Web page edit records
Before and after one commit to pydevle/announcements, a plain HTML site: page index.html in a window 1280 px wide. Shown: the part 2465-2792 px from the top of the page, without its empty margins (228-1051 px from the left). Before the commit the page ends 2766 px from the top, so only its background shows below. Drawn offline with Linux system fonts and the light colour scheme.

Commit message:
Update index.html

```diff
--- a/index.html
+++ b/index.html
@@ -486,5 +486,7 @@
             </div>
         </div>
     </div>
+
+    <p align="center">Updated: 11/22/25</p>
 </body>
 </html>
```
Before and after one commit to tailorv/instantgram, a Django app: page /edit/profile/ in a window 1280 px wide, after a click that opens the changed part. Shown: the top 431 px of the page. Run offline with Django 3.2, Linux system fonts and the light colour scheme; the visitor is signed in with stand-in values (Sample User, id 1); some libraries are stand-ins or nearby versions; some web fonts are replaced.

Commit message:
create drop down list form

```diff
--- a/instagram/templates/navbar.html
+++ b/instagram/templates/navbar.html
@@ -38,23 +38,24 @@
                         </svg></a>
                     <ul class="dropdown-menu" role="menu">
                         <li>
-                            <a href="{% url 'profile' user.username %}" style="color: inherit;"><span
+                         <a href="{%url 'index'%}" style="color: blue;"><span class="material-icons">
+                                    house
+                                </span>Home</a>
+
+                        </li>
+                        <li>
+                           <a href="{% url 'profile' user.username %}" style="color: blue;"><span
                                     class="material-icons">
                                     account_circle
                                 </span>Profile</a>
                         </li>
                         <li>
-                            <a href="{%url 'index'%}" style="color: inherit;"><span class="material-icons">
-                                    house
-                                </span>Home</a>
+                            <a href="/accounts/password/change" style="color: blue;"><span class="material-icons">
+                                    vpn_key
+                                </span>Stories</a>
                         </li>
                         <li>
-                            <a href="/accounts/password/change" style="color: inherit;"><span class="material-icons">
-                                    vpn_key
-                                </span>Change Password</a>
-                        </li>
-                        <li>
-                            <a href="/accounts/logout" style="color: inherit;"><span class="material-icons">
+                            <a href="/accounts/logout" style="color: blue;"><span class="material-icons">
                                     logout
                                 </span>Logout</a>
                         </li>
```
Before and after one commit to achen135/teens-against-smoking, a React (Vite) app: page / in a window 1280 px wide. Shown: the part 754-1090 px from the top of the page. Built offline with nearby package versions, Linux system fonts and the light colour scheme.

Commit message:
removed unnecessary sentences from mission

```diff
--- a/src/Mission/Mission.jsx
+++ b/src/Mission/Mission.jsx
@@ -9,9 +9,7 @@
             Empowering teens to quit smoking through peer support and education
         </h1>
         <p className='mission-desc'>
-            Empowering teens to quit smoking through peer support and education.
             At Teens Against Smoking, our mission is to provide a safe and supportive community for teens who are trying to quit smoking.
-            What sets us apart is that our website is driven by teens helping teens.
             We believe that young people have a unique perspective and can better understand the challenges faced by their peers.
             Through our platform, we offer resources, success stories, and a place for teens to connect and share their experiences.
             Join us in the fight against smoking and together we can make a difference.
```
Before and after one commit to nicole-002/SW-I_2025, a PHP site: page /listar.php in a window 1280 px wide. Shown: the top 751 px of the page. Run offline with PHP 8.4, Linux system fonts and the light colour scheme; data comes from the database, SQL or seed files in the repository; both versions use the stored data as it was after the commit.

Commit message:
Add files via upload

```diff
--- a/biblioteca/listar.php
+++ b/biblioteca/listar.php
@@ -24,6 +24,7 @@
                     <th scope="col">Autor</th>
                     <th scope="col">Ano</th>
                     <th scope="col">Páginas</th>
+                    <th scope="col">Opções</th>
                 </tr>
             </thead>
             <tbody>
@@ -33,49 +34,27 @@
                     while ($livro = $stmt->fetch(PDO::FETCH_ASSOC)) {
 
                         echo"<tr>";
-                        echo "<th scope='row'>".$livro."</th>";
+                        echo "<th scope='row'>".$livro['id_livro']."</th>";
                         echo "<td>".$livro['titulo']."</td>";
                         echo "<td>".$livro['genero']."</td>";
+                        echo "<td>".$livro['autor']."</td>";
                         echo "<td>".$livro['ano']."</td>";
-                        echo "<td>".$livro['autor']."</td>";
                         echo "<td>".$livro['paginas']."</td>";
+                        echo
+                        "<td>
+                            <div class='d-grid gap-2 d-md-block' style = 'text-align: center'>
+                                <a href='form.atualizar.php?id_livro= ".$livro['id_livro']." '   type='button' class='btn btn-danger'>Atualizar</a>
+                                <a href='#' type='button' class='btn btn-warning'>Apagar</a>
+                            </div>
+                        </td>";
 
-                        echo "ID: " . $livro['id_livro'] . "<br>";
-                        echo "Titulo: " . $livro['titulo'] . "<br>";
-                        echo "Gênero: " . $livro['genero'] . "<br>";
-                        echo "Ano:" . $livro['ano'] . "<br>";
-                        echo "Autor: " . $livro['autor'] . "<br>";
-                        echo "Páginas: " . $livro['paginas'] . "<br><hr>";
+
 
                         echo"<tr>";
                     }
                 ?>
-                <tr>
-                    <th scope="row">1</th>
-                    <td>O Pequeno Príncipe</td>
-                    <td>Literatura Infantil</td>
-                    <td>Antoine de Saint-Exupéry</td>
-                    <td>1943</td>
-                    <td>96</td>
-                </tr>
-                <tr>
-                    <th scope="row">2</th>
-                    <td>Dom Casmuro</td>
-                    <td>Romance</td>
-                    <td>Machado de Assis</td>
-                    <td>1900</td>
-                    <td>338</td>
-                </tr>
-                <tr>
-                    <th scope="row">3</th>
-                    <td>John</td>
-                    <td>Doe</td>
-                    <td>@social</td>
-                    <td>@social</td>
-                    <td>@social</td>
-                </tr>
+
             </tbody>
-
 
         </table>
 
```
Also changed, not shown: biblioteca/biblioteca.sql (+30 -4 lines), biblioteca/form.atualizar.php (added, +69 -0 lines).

(Your objective):
The response should consist of the entries, retyped exactly and in full.

(Result):
Before and after one commit to pydevle/announcements, a plain HTML site: page index.html in a window 1280 px wide. Shown: the part 2465-2792 px from the top of the page, without its empty margins (228-1051 px from the left). Before the commit the page ends 2766 px from the top, so only its background shows below. Drawn offline with Linux system fonts and the light colour scheme.

Commit message:
Update index.html

```diff
--- a/index.html
+++ b/index.html
@@ -486,5 +486,7 @@
             </div>
         </div>
     </div>
+
+    <p align="center">Updated: 11/22/25</p>
 </body>
 </html>
```
Before and after one commit to tailorv/instantgram, a Django app: page /edit/profile/ in a window 1280 px wide, after a click that opens the changed part. Shown: the top 431 px of the page. Run offline with Django 3.2, Linux system fonts and the light colour scheme; the visitor is signed in with stand-in values (Sample User, id 1); some libraries are stand-ins or nearby versions; some web fonts are replaced.

Commit message:
create drop down list form

```diff
--- a/instagram/templates/navbar.html
+++ b/instagram/templates/navbar.html
@@ -38,23 +38,24 @@
                         </svg></a>
                     <ul class="dropdown-menu" role="menu">
                         <li>
-                            <a href="{% url 'profile' user.username %}" style="color: inherit;"><span
+                         <a href="{%url 'index'%}" style="color: blue;"><span class="material-icons">
+                                    house
+                                </span>Home</a>
+
+                        </li>
+                        <li>
+                           <a href="{% url 'profile' user.username %}" style="color: blue;"><span
                                     class="material-icons">
                                     account_circle
                                 </span>Profile</a>
                         </li>
                         <li>
-                            <a href="{%url 'index'%}" style="color: inherit;"><span class="material-icons">
-                                    house
-                                </span>Home</a>
+                            <a href="/accounts/password/change" style="color: blue;"><span class="material-icons">
+                                    vpn_key
+                                </span>Stories</a>
                         </li>
                         <li>
-                            <a href="/accounts/password/change" style="color: inherit;"><span class="material-icons">
-                                    vpn_key
-                                </span>Change Password</a>
-                        </li>
-                        <li>
-                            <a href="/accounts/logout" style="color: inherit;"><span class="material-icons">
+                            <a href="/accounts/logout" style="color: blue;"><span class="material-icons">
                                     logout
                                 </span>Logout</a>
                         </li>
```
Before and after one commit to achen135/teens-against-smoking, a React (Vite) app: page / in a window 1280 px wide. Shown: the part 754-1090 px from the top of the page. Built offline with nearby package versions, Linux system fonts and the light colour scheme.

Commit message:
removed unnecessary sentences from mission

```diff
--- a/src/Mission/Mission.jsx
+++ b/src/Mission/Mission.jsx
@@ -9,9 +9,7 @@
             Empowering teens to quit smoking through peer support and education
         </h1>
         <p className='mission-desc'>
-            Empowering teens to quit smoking through peer support and education.
             At Teens Against Smoking, our mission is to provide a safe and supportive community for teens who are trying to quit smoking.
-            What sets us apart is that our website is driven by teens helping teens.
             We believe that young people have a unique perspective and can better understand the challenges faced by their peers.
             Through our platform, we offer resources, success stories, and a place for teens to connect and share their experiences.
             Join us in the fight against smoking and together we can make a difference.
```
Before and after one commit to nicole-002/SW-I_2025, a PHP site: page /listar.php in a window 1280 px wide. Shown: the top 751 px of the page. Run offline with PHP 8.4, Linux system fonts and the light colour scheme; data comes from the database, SQL or seed files in the repository; both versions use the stored data as it was after the commit.

Commit message:
Add files via upload

```diff
--- a/biblioteca/listar.php
+++ b/biblioteca/listar.php
@@ -24,6 +24,7 @@
                     <th scope="col">Autor</th>
                     <th scope="col">Ano</th>
                     <th scope="col">Páginas</th>
+                    <th scope="col">Opções</th>
                 </tr>
             </thead>
             <tbody>
@@ -33,49 +34,27 @@
                     while ($livro = $stmt->fetch(PDO::FETCH_ASSOC)) {
 
                         echo"<tr>";
-                        echo "<th scope='row'>".$livro."</th>";
+                        echo "<th scope='row'>".$livro['id_livro']."</th>";
                         echo "<td>".$livro['titulo']."</td>";
                         echo "<td>".$livro['genero']."</td>";
+                        echo "<td>".$livro['autor']."</td>";
                         echo "<td>".$livro['ano']."</td>";
-                        echo "<td>".$livro['autor']."</td>";
                         echo "<td>".$livro['paginas']."</td>";
+                        echo
+                        "<td>
+                            <div class='d-grid gap-2 d-md-block' style = 'text-align: center'>
+                                <a href='form.atualizar.php?id_livro= ".$livro['id_livro']." '   type='button' class='btn btn-danger'>Atualizar</a>
+                                <a href='#' type='button' class='btn btn-warning'>Apagar</a>
+                            </div>
+                        </td>";
 
-                        echo "ID: " . $livro['id_livro'] . "<br>";
-                        echo "Titulo: " . $livro['titulo'] . "<br>";
-                        echo "Gênero: " . $livro['genero'] . "<br>";
-                        echo "Ano:" . $livro['ano'] . "<br>";
-                        echo "Autor: " . $livro['autor'] . "<br>";
-                        echo "Páginas: " . $livro['paginas'] . "<br><hr>";
+
 
                         echo"<tr>";
                     }
                 ?>
-                <tr>
-                    <th scope="row">1</th>
-                    <td>O Pequeno Príncipe</td>
-                    <td>Literatura Infantil</td>
-                    <td>Antoine de Saint-Exupéry</td>
-                    <td>1943</td>
-                    <td>96</td>
-                </tr>
-                <tr>
-                    <th scope="row">2</th>
-                    <td>Dom Casmuro</td>
-                    <td>Romance</td>
-                    <td>Machado de Assis</td>
-                    <td>1900</td>
-                    <td>338</td>
-                </tr>
-                <tr>
-                    <th scope="row">3</th>
-                    <td>John</td>
-                    <td>Doe</td>
-                    <td>@social</td>
-                    <td>@social</td>
-                    <td>@social</td>
-                </tr>
+
             </tbody>
-
 
         </table>
 
```
Also changed, not shown: biblioteca/biblioteca.sql (+30 -4 lines), biblioteca/form.atualizar.php (added, +69 -0 lines).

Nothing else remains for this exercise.